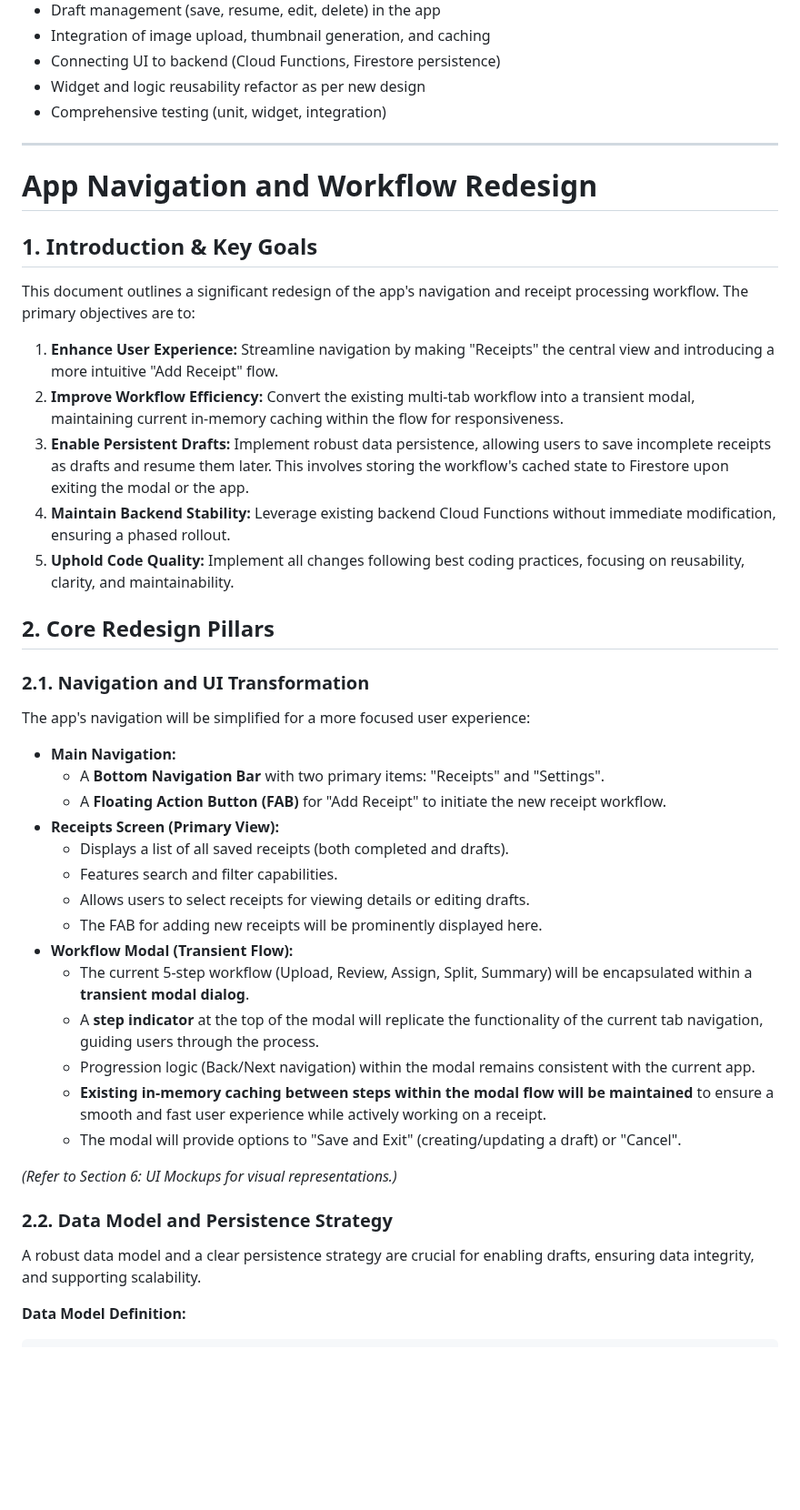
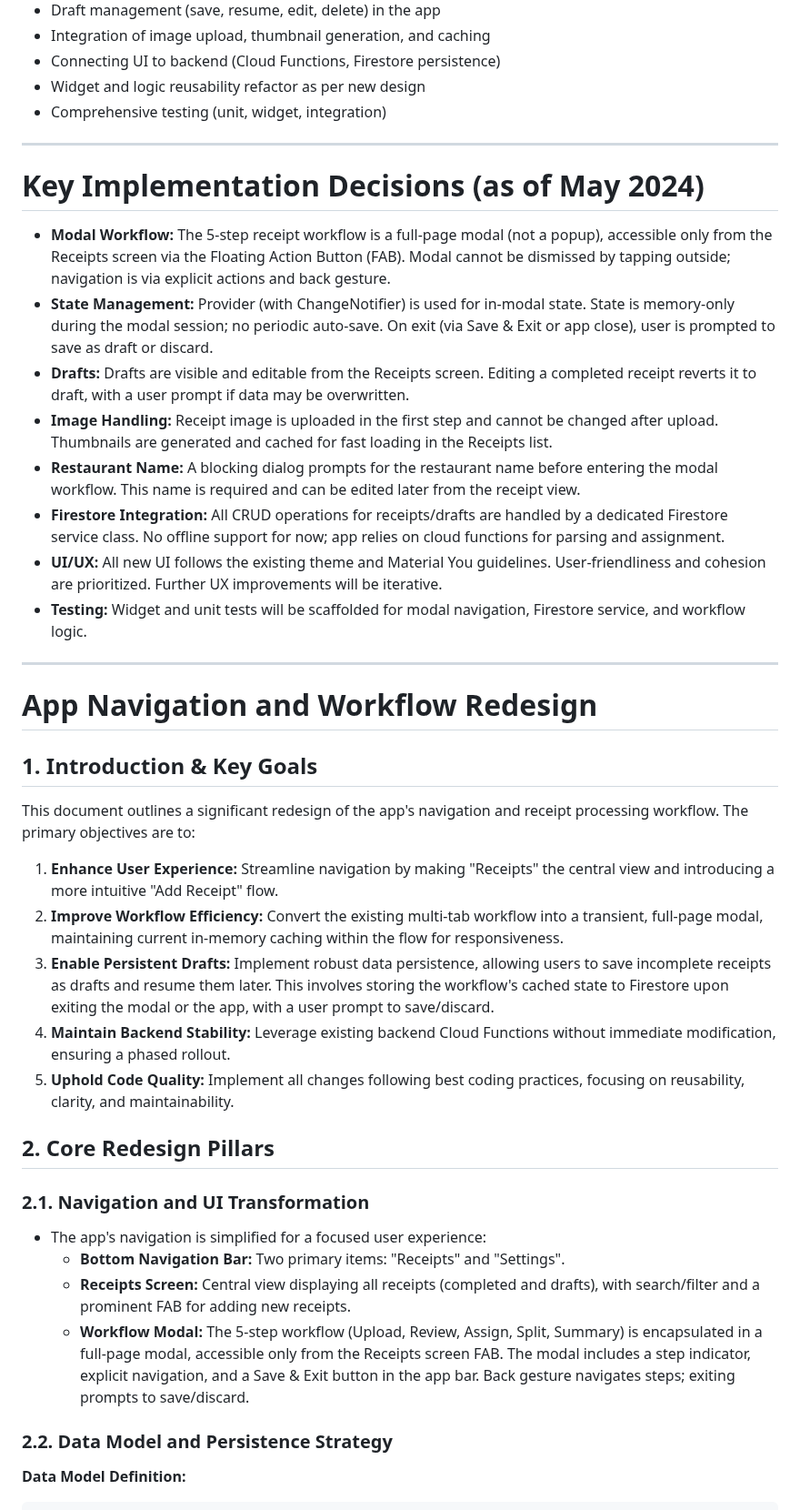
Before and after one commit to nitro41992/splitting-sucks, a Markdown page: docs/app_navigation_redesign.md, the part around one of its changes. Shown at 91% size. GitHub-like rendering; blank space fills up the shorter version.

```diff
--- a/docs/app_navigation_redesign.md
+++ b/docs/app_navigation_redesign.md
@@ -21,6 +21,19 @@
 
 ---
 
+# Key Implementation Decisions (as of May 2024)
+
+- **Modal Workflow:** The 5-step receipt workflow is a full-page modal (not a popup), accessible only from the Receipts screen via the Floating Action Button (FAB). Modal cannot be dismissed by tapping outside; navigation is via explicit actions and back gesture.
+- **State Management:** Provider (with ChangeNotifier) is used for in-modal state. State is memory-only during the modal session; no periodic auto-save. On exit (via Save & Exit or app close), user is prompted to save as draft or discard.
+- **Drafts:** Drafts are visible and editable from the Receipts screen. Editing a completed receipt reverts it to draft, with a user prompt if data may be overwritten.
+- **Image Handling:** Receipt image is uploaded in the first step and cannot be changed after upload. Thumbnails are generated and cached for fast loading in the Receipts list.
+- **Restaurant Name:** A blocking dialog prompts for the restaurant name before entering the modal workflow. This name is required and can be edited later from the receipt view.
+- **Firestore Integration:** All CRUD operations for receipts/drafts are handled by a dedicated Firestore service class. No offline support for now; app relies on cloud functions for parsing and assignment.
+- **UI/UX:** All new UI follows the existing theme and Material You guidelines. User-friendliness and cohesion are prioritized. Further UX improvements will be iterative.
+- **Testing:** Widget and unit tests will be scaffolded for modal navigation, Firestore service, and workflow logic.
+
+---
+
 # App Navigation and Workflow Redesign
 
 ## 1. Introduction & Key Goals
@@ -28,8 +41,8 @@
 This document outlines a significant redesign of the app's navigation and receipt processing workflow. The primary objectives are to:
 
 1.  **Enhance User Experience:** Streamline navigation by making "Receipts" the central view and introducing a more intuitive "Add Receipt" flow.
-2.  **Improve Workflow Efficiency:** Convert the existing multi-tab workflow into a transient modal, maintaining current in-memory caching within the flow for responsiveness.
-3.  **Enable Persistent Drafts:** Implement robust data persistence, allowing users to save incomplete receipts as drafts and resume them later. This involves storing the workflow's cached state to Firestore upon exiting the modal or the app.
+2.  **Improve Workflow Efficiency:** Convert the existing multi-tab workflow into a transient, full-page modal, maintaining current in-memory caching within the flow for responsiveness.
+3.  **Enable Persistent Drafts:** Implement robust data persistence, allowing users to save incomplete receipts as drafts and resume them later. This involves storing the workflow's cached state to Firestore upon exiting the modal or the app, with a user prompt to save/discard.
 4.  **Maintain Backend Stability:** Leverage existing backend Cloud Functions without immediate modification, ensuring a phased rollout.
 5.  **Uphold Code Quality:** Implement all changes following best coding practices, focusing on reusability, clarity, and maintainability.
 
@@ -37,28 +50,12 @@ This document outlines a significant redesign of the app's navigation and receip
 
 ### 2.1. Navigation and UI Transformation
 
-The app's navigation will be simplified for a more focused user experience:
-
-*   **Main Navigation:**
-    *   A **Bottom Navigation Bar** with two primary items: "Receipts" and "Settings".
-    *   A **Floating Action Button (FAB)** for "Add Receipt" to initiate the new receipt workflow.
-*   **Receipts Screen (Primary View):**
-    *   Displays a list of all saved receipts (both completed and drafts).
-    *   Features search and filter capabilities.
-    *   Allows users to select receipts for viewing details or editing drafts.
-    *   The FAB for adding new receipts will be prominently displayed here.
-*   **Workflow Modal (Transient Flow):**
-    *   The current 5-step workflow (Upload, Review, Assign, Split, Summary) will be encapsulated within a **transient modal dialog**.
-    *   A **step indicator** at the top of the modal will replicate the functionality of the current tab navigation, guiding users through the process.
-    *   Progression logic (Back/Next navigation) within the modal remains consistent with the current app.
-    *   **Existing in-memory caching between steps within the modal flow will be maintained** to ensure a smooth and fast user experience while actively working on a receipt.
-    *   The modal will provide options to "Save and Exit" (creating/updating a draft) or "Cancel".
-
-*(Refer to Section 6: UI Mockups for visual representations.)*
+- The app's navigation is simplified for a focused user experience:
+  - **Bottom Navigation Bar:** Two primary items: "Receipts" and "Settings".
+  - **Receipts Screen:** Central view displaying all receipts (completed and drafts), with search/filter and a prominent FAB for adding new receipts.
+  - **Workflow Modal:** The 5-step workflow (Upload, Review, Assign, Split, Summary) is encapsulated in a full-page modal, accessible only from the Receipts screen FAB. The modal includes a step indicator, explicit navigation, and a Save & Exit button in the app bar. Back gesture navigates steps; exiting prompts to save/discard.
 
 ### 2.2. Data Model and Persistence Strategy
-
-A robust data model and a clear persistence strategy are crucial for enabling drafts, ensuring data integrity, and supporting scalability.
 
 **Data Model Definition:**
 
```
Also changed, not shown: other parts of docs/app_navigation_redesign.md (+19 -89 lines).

Assigned task.
In the records above, tally the lines where the word "will" appears, and give the number and nothing else.

Solution to this task.
8